A pilot project to combat loneliness amongst elderly people at home in the Highlands is being launched following the Time to Talk campaign championed by the P&J.
The aim of the ‘Time to Talk’ campaign, launched last year by MSP Edward Mountain and the P&J, is to have carers being able to spend more time in the home talking to patients.
NHS Highland has now revealed that they will launch a Time to Talk pilot scheme in Nairn with a view to rolling it out, if successful, across the north Highlands.
It changes the traditional model, that concentrated on physical tasks being completed, and looks at wellbeing and quality time.
Mr Mountain welcomed the move, saying: “The Nairn pilot is huge step forward towards a more personable and person-centred model of care.
“This should hopefully help carers to have more time to talk with those they look after, therefore reducing their isolation and loneliness – which has been exacerbated by the pandemic.”
At its launch, the Time to Talk campaign won the support of two of the region’s largest care providers, Highland Home Carers Ltd and Home Care Scotland.
NHS Highland chief executive Pam Dudek has now confirmed a plan to press forward with a Time to Talk pilot project.
She said: “NHS Highland has been actively exploring the opportunity to change the way that we commission care at home provision. This has been welcomed by providers.

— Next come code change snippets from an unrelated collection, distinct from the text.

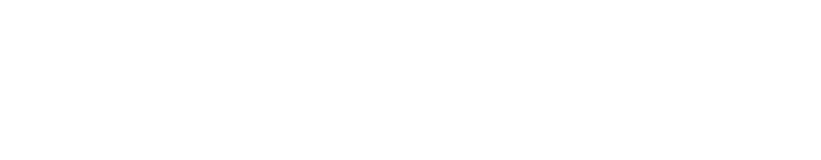
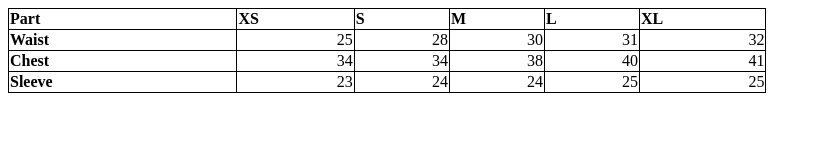
Before and after one commit to acciojob/myntra-size-chart-KnightRiderSharad, a website: page main.html in a window 1280 px wide. Shown: the whole page, without its empty margins (0-821 px from the left). Drawn offline with Linux system fonts and the light colour scheme.

Commit message:
completed it

```diff
--- a/main.html
+++ b/main.html
@@ -1,16 +1,60 @@
 <!DOCTYPE html>
 
 <html>
+  <head>
+    <link rel="stylesheet" href="styles.css" />
+  </head>
+  <style>
+	table, td, th {
+	  border: 1px solid;
+	}
 
-<head>
-	<link rel="stylesheet" href="styles.css">
-</head>
+	table {
+	  width: 60%;
+	  border-collapse: collapse;
+	}
+	</style>
 
-<body>
-	<!-- the entire body must be written by student -->
-    <script type="text/javascript" src="./script.js">
-</script>
+  <body>
+    <table>
+	  <thead style="text-align:left">
+		<tr>
+		<th>Part</th>
+        <th>XS</th>
+	    <th>S</th>
+        <th>M</th>
+        <th>L</th>
+        <th>XL</th>
+		</tr>
+	  </thead>
+      <tbody style="text-align:right">
+	  <tr>
+		<th style="text-align:left">Waist</th>
+		<td>25</td>
+		<td>28</td>
+		<td>30</td>
+		<td>31</td>
+		<td>32</td>
+	  </tr>
+	  <tr>
+		<th style="text-align:left">Chest</th>
+		<td>34</td>
+		<td>34</td>
+		<td>38</td>
+		<td>40</td>
+		<td>41</td>
+	  </tr>
+	  <tr>
+		<th style="text-align:left">Sleeve</th>
+		<td>23</td>
+		<td>24</td>
+		<td>24</td>
+		<td>25</td>
+		<td>25</td>
+	  </tr>
+	</tbody>
+    </table>
 
-</body>
-
+    <script type="text/javascript" src="./script.js"></script>
+  </body>
 </html>
```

“Currently providers are commissioned on the needs of the individual being supported.
“An alternative approach under consideration is to move to a commitment to commission a volume of capacity from each provider.
“This would form the basis for achieving flexible, reactive, sustainable and affordable capacity whilst giving the provider the confidence to invest in developing capacity.
“Taking this approach, each provider would hold a set number of individuals which will give the provider the ability to clearly see and plan the deployment of their capacity.
“It would also give the provider security in terms of financial remuneration to assist with building capacity.
“The commitment for each individual would be focused on their outcomes rather than time and task-based hours delivered. This will allow the providers the opportunity to operate in a much more flexible manner.”
She added: “In order to test the effectiveness of these proposed arrangements there will shortly be a test of change taking place in the Nairn area. If successful, our intention is that this model will be rolled out across North Highland.”
Speaking about the Time to Talk pilot, Mr Mountain said: “I am delighted that NHS Highland is now moving ahead with plans to enhance home care provision.
“Home care providers want to see this change happen and I look forward to receiving further details on the rollout of the pilot in Nairn.
“It is vital that enhancing care at home provision within NHS Highland is regarded as a priority.”
The “Time to Talk” pilot aims to change how NHS Highland commissions social care packages amid concern that the current arrangement can involve little more than a 20-minute daily visit from a carer.
It was launched at a time when the Covid-19 pandemic is exacerbating the problem of social isolation.
Mr Mountain, who represents the Highlands and islands, wants to extend care beyond meeting purely physical needs to include wellbeing – hence the Time to Talk pilot.
That would involve changing the system from the long-standing “time and task” model, whereby social care at home is commissioned on an hourly rate.
Under that system, services are delivered in short time slots – typically 20 minutes, which mean carers have to prioritise physical care tasks with little time to talk to the elderly or explore their mental wellbeing.
The Time to Talk model, starting with the pilot, would change that dramatically.